First off, Ahab was spiritually nutless. He married a pagan woman and then allowed her to influence his life, leading to a downward spiral into the toilet both for himself and the nation. He had plenty of revelation provided through the ministry of Elijah and a few other prophets. Three dry years followed by the contest on Mount Carmel. The victories over Ben Hadad, king of Aram.
Ahab’s problem was that he wanted to be everyone’s buddy. His marriage to Jezebel was probably more about diplomacy than romance. He was supposed to kill Ben Hadad but instead took him into his chariot and cut a treaty with him. These were totally irrational things to do: not only were they stupid moves from a tactical perspective; they were in violation of God’s word. Then when the prophet pronounced judgment on him and his posterity, he whined and pouted like a big baby. Sheer irrational narcissism–it was all about him. Crocodile Grary Ridgway tears. The sorrow of this world leads to death, unlike the godly variety which leads to genuine repentance.
Over the years I have talked to so many men who have totally messed up their lives and marriages just to satisfy their blind selfish cravings of the moment. Then later they would weep and blubber about how badly they felt, with no empathy whatever for those whose lives they had shattered. Fools.
Such a fool was Ahab.
But the height of his narcissism and irrationality is seen in his treatment of Naboth in 1 Kings 21. Naboth owned a field adjacent to Ahab’s palace in Jezreel, and the king wanted that field for a herb garden (possibly to be used in Baal worship). He tried to get Naboth to sell it or trade for another plot of land. But Naboth knew that Leviticus 25 forbade him from permanently selling land had been in his clan, of the tribe of Issachar, from day one. Ahab should have understood this as well, but he was so far gone spiritually all he could do in response to Naboth’s refusal was to turn his face to the wall, pout, and refuse food, hoping for the attention of his wife. She basically told him not to worry: she would take care of it. Through an act of forgery and false witness she got Naboth stoned to death for blasphemy–a capital offense in ancient Israel. But when Ahab went to take possession of the stolen parcel he was rebuked by Elijah.

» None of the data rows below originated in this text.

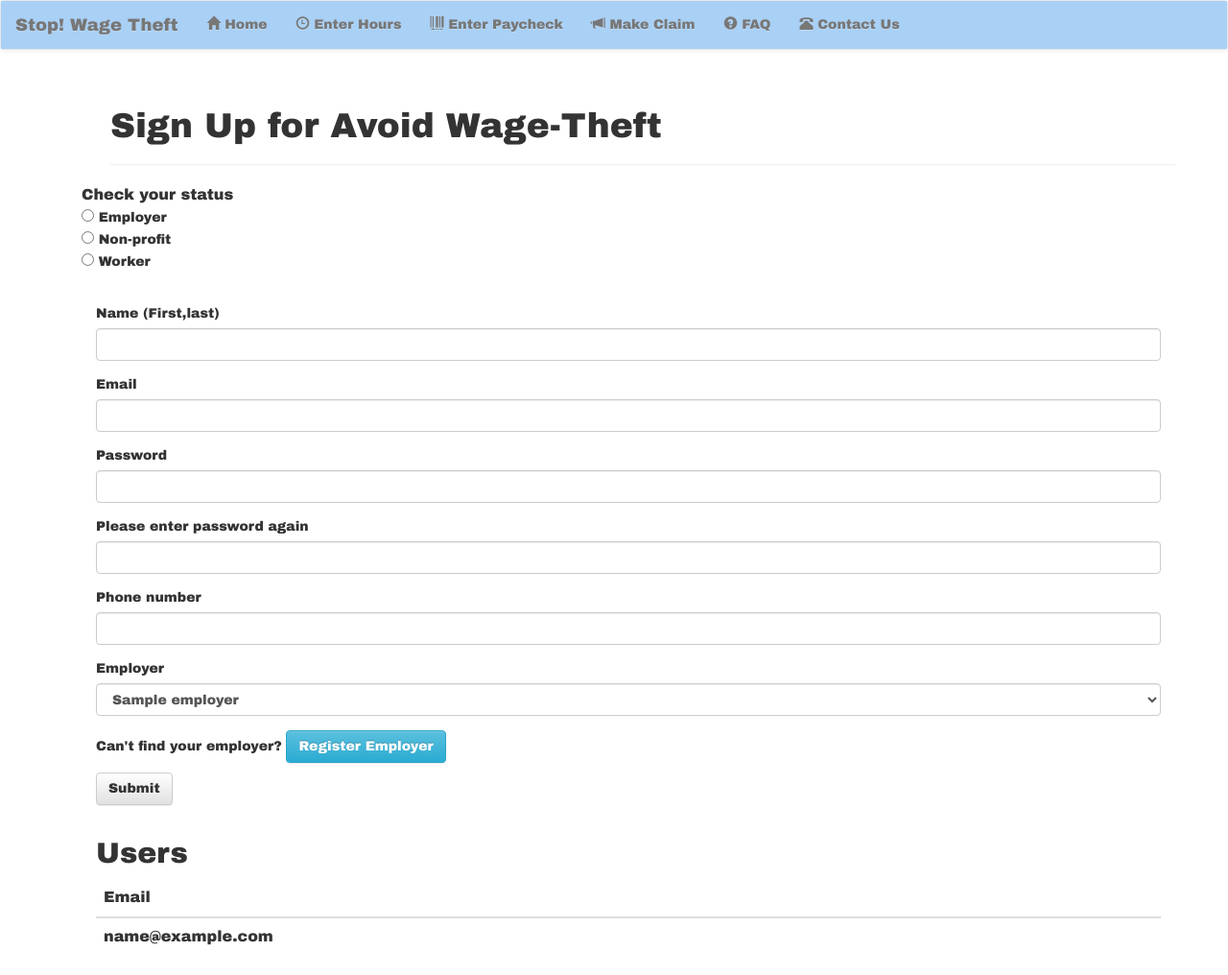
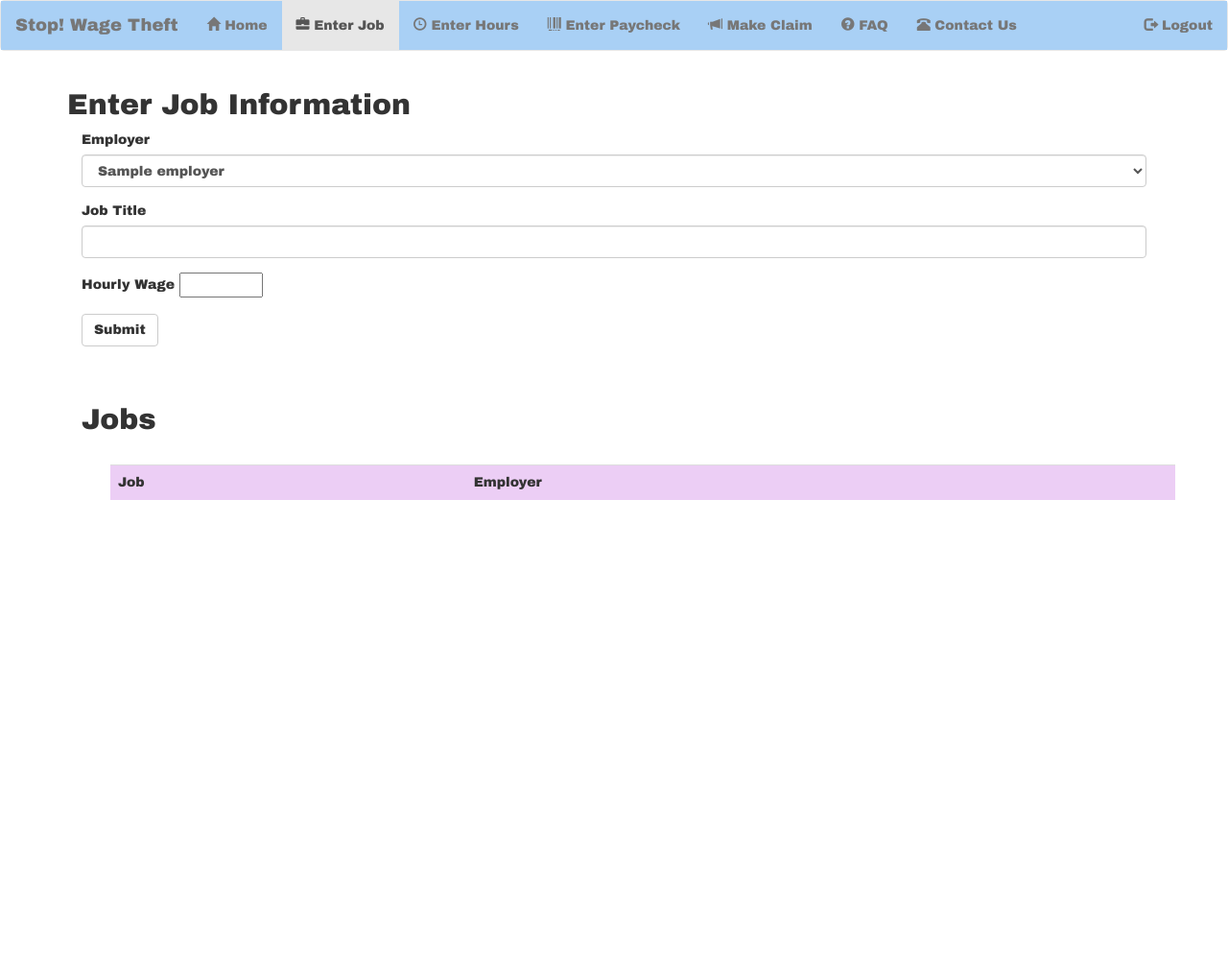
Before and after one commit to demcgee/Wage_Theft5, a PHP site: page /inputuser.php in a window 1280 px wide. Shown: the whole page at 96% size. After the commit the page ends 521 px from the top, so only its background shows below. Run offline with PHP 8.4, Linux system fonts and the light colour scheme; the visitor is signed in with stand-in values (Sample User, id 1); tables that the repository leaves empty hold one stand-in row (values such as "Sample post"); data that the repository does not hold is empty.

Commit message:
Update inputuser.php

```diff
--- a/inputuser.php
+++ b/inputuser.php
@@ -1,4 +1,7 @@
+<!DOCTYPE html>
+
 <?php
+    include_once('top.php');
 	include_once('config.php');
 	include_once('dbutils.php');
 	include_once('hashutil.php');
@@ -27,66 +30,43 @@
 	}
 ?>
 
-
-
-<html>
+<html lang="en">
 <head>
-	<title>
-		<?php echo "Input user - " . $Title; ?>
-	</title>
-
-	<!-- Following three lines are necessary for running Bootstrap -->
-
-	<!-- Latest compiled and minified CSS -->
-	<link rel="stylesheet" href="https://maxcdn.bootstrapcdn.com/bootstrap/3.3.6/css/bootstrap.min.css" integrity="sha384-1q8mTJOASx8j1Au+a5WDVnPi2lkFfwwEAa8hDDdjZlpLegxhjVME1fgjWPGmkzs7" crossorigin="anonymous">
-
-	<!-- Optional theme -->
-	<link rel="stylesheet" href="https://maxcdn.bootstrapcdn.com/bootstrap/3.3.6/css/bootstrap-theme.min.css" integrity="sha384-fLW2N01lMqjakBkx3l/M9EahuwpSfeNvV63J5ezn3uZzapT0u7EYsXMjQV+0En5r" crossorigin="anonymous">
-
-	<!-- Latest compiled and minified JavaScript -->
-	<script src="https://maxcdn.bootstrapcdn.com/bootstrap/3.3.6/js/bootstrap.min.js" integrity="sha384-0mSbJDEHialfmuBBQP6A4Qrprq5OVfW37PRR3j5ELqxss1yVqOtnepnHVP9aJ7xS" crossorigin="anonymous"></script>
+  <title>Stop!Wage Theft</title>
+  <meta charset="utf-8">
+  <meta name="viewport" content="width=device-width, initial-scale=1">
+  <link rel="stylesheet" href="runnable.css" />
+  <link rel="stylesheet" href="http://maxcdn.bootstrapcdn.com/bootstrap/3.3.6/css/bootstrap.min.css">
+  <script src="https://ajax.googleapis.com/ajax/libs/jquery/1.12.0/jquery.min.js"></script>
+  <script src="http://maxcdn.bootstrapcdn.com/bootstrap/3.3.6/js/bootstrap.min.js"></script>
+  <meta charset="utf-8">
+  <link rel="stylesheet" href="runnable.css" />
 </head>
 
 <body>
-<font face="Arial Black">
 <nav class="navbar navbar-default">
   <div style = "background:#A9D0F5 !important" class="container-fluid">
     <div class="navbar-header">
-      <a class="navbar-brand" href="Home.php"><font face="Arial Black">Stop! Wage Theft</a></font>
+      <a class="navbar-brand" href="Home_in.php"><font face="Arial Black" >Stop! Wage Theft</a></font>
 	</div>
+
     <ul class="nav navbar-nav">
-      <li><a href="Home.php"><span style="font-size:1.0em" class="glyphicon glyphicon-home"></span><font face="Arial Black"> Home</a></li></font>
+      <li><a href="Home_in.php"><span style="font-size:1.0em" class="glyphicon glyphicon-home"></span><font face="Arial Black"> Home</a></li></font>
+	  <li class="active"><a href="jobform.php"><span style="font-size:1.0em" class="glyphicon glyphicon-briefcase"></span><font face="Arial Black"> Enter Job</a></li></font>
       <li><a href="enterhours.php"><span style="font-size:1.0em" class="glyphicon glyphicon-time"></span><font face="Arial Black"> Enter Hours</a></li></font>
       <li><a href="enterpaycheck.php"><span style="font-size:1.0em" class="glyphicon glyphicon-barcode"></span><font face="Arial Black"> Enter Paycheck</a></li></font>
       <li><a href="Makeclaim.php"><span style="font-size:1.0em" class="glyphicon glyphicon-bullhorn"></span><font face="Arial Black"> Make Claim</a></li></font>
-      <li><a href="faq.php"><span style="font-size:1.0em" class="glyphicon glyphicon-question-sign"></span><font face="Arial Black"> FAQ</a></li></font>
-	  <li><a href="contactus.php"><span style="font-size:1.0em" class="glyphicon glyphicon-phone-alt"></span><font face="Arial Black"> Contact Us</a></li></font>
+      <li><a href="faq_in.php"><span style="font-size:1.0em" class="glyphicon glyphicon-question-sign"></span><font face="Arial Black"> FAQ</a></li></font>
+      <li><a href="contactus_in.php"><span style="font-size:1.0em" class="glyphicon glyphicon-phone-alt"></span><font face="Arial Black"> Contact Us</a></li></font>
+    </ul>
+	<ul class="nav navbar-nav navbar-right">
+	  <li><a href="logout.php"><span class="glyphicon glyphicon-log-out"></span><font face="Arial Black"> Logout</a></li></font>
 	</ul>
 	</div>
 </nav>
+  <font face ="Arial Black">
 <div class="container">
-
-<div class="container">
-
-<!-- Page header -->
-<div class="container">
-<div class="col-xs-12">
-<div class="page-header">
-	<h1>Sign Up for Avoid Wage-Theft</h1>
-</div>
-</div>
-</div>
-</div>
-
-<div class="container">
-<form action="">
-<font size = 3><b>Check your status</font></b><br>
-
-	<input type="radio" name="type" value="Employer"> Employer <br>
-	<input type="radio" name="type" value="Non-profit"> Non-profit <br>
-	<input type="radio" name="type" value="Worker"> Worker <br>
-	<br>
-</form>
+  <h2>Enter Job Information</h2>
 </div>
 
 <?php
@@ -94,151 +74,88 @@
 // that $_POST['submit'] will be set only if you invoke this PHP code as
 // the result of a POST action, presumably from having pressed Submit
 // on the form we just displayed above.
-if (isset($_POST['submit'])) {
+if (isset($_POST['JOB_TITLE'])) {
 //	echo '<p>we are processing form data</p>';
 //	print_r($_POST);
+	// get data from the input fields
+	$EID = $_POST['EID'];
+	$JOB_TITLE = $_POST['JOB_TITLE'];
+	$HOURLY_WAGE = $_POST['HOURLY_WAGE'];
 
-	// get data from the input fields
-	$email = $_POST['email'];
-	$password1 = $_POST['password1'];
-	$password2 = $_POST['password2'];
-	$phone = $_POST['phone'];
-	$name = $_POST['name'];
-
-	// check to make sure we have an email
-	if (!$name) {
-		punt ("Please enter a name");
+	// check to make sure form is filled out
+	if (!$EID) {
+		punt ("Please enter an employer name");
 	}
-
-	if (!$email) {
-		punt("Please enter an email");
+	if (!$JOB_TITLE) {
+		punt("Please enter a job title");
 	}
-
-	if (!$password1) {
-		punt("Please enter a password");
+	if (!$HOURLY_WAGE) {
+		punt("Please enter an hourly wage");
 	}
-
-	if (!$password2) {
-		punt("Please enter your password twice");
-	}
-
-	if ($password1 != $password2) {
-		punt("Your two passwords are not the same");
-	}
-
-	if (!$phone) {
-		punt ("Please enter phone number");
-	}
-
-	// check if email already in database
 	// connect to database
 	$db = connectDB($DBHost,$DBUser,$DBPasswd,$DBName);
 
+	session_start();
+	$id = $_SESSION['id'];
+
 	// set up my query
-	$query = "SELECT email FROM Users WHERE email='$email';";
+	$query = "INSERT INTO job(EID, id, JOB_TITLE, HOURLY_WAGE) VALUES ('$EID', '$id', '$JOB_TITLE', '$HOURLY_WAGE');";
 
 	// run the query
 	$result = queryDB($query, $db);
 
-	// check if the email is there
-	if (nTuples($result) > 0) {
-		punt("The email address $email is already in the database");
-	}
-
-	// generate hashed password
-	$hashedPass = crypt($password1, getSalt());
-
-	// set up my query
-	$query = "INSERT INTO Users(email, hashedPass) VALUES ('$email', '$hashedPass');";
-
-	// run the query
-	$result = queryDB($query, $db);
-
-	// tell users that we added the player to the database
+	// tell users that we added the job to the database
 	echo "<div class='panel panel-default'>\n";
 	echo "\t<div class='panel-body'>\n";
-    echo "\t\tThe user " . $email . " was added to the database\n";
+    echo "\t\tThe job " . $JOB_TITLE . " was added to the database\n";
 	echo "</div></div>\n";
 
-	header('Location: login.php');
 }
 ?>
 
-<!-- Form to enter club teams -->
 <div class="container">
 <div class="col-xs-12">
-
-<form action="<?php echo $_SERVER['PHP_SELF']; ?>" method="post">
+<form action=""  method="post" enctype="multipart/form-data">
 
     <div class="form-group">
-	<label for="name">Name (First,last)</label>
-	<input type="name" class="form-control" name="name"/>
-</div>
-
-<div class="form-group">
-	<label for="email">Email</label>
-	<input type="email" class="form-control" name="email"/>
-</div>
-
-<div class="form-group">
-	<label for="password1">Password</label>
-	<input type="password" class="form-control" name="password1"/>
-</div>
-
-<div class="form-group">
-	<label for="password2">Please enter password again</label>
-	<input type="password" class="form-control" name="password2"/>
-</div>
-
-<div class="form-group">
-	<label for="phone">Phone number</label>
-	<input type="phone" class="form-control" name="phone"/>
-</div>
-
-<div class="form-group">
-	<label for="artid">Employer</label>
+	<label for="EID">Employer</label>
 	<select class="form-control" name="EID">
     <?php echo $employerOptions; ?>
 	</select>
 	</div>
 
-<div id="browse_app">
-  <p> Can't find your employer? <a class="btn btn-large btn-info" href="employerform.php">Register Employer</a> </p>
+	<div class="form-group">
+	<label for="JOB_TITLE">Job Title</label>
+	<input type="text" class="form-control" name="JOB_TITLE"/>
 	</div>
 
-
-<button type="submit" class="btn btn-default" name="submit" onclick="myFunction()">Submit</button>
-
-<script>
-function myFunction(){
-	alert("Your information is saved successfully!");
-}
-</script>
-
-</form>
-
-</div>
+	<div class="form-group">
+	<label for="HOURLY_WAGE">Hourly Wage</label>
+	<input type="number" name="HOURLY_WAGE" min="1" max="100" step=".5"/>
 	</div>
 
+	<button type="submit" class="btn btn-default">Submit</button>
+</form><br><br>
+
 <!----------------->
-<!---List users--->
+<!---List jobs--->
 <!----------------->
-<div class="container">
-<div class="col-xs-12">
-	<h2><?php echo "Users"; ?></h2>
-</div>
-</div>
+
+	<h2><?php echo "Jobs"; ?></h2>
 
 <div class="container">
 <div class="col-xs-12">
 <table class="table table-hover">
 
 <!-- Titles for table -->
-<thead>
-<tr>
-	<th>Email</th>
+<table class="table table-hover">
+
+<tr style="background:#ECCEF5 !important">
+
+	<th>Job</th>
+	<th>Employer</th>
 </tr>
-</thead>
+
 
 <tbody>
 <?php
@@ -246,17 +163,17 @@ function myFunction(){
 	$db = connectDB($DBHost,$DBUser,$DBPasswd,$DBName);
 
 	// set up my query
-	$query = "SELECT email FROM Users ORDER BY email;";
+	$query = "SELECT JOB_TITLE FROM job ORDER BY JOB_TITLE;";
 
 	// run the query
 	$result = queryDB($query, $db);
 
 	while($row = nextTuple($result)) {
 		echo "\n <tr>";
-		echo "<td>" . $row['email'] . "</td>";
+		echo "<td>" . $row['JOB_TITLE'] . "</td>";
+		echo "<td>" . $row['EID'] . "</td>";
 		echo "</tr>";
 	}
-
 ?>
 
 </tbody>
@@ -265,5 +182,6 @@ function myFunction(){
 </div>
 
 </div> <!-- closing bootstrap container -->
+
 </body>
 </html>
```
Lines whose indentation alone changed are shown as unchanged.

Narcissistic for sure; but irrational in the extreme. Stop and think about something for a moment. God had given the pagan Aramean king Ben Hadad into his hand and with him a chance to regain the city of Ramoth Gilead. But Ahab didn’t have the stomach to kill his enemy, but instead let him go Scott free. Then he does to one of his own countrymen what he refused to do to the pagan. How selfish and stupid can you be?
Jim G. wrote a comment to my last post about trying to straddle the fence. There is a little of that in all of us, unfortunately. Ahab’s bad example shows us just where it gets us.
Sometimes I am blown away by the utter narcissism and irrationality of my sinful flesh. I tell you, when you opt to walk in sin your IQ immediately plummets a good thirty points.
Let us pray for that true godly wisdom and knowledge that is pure and reasonable.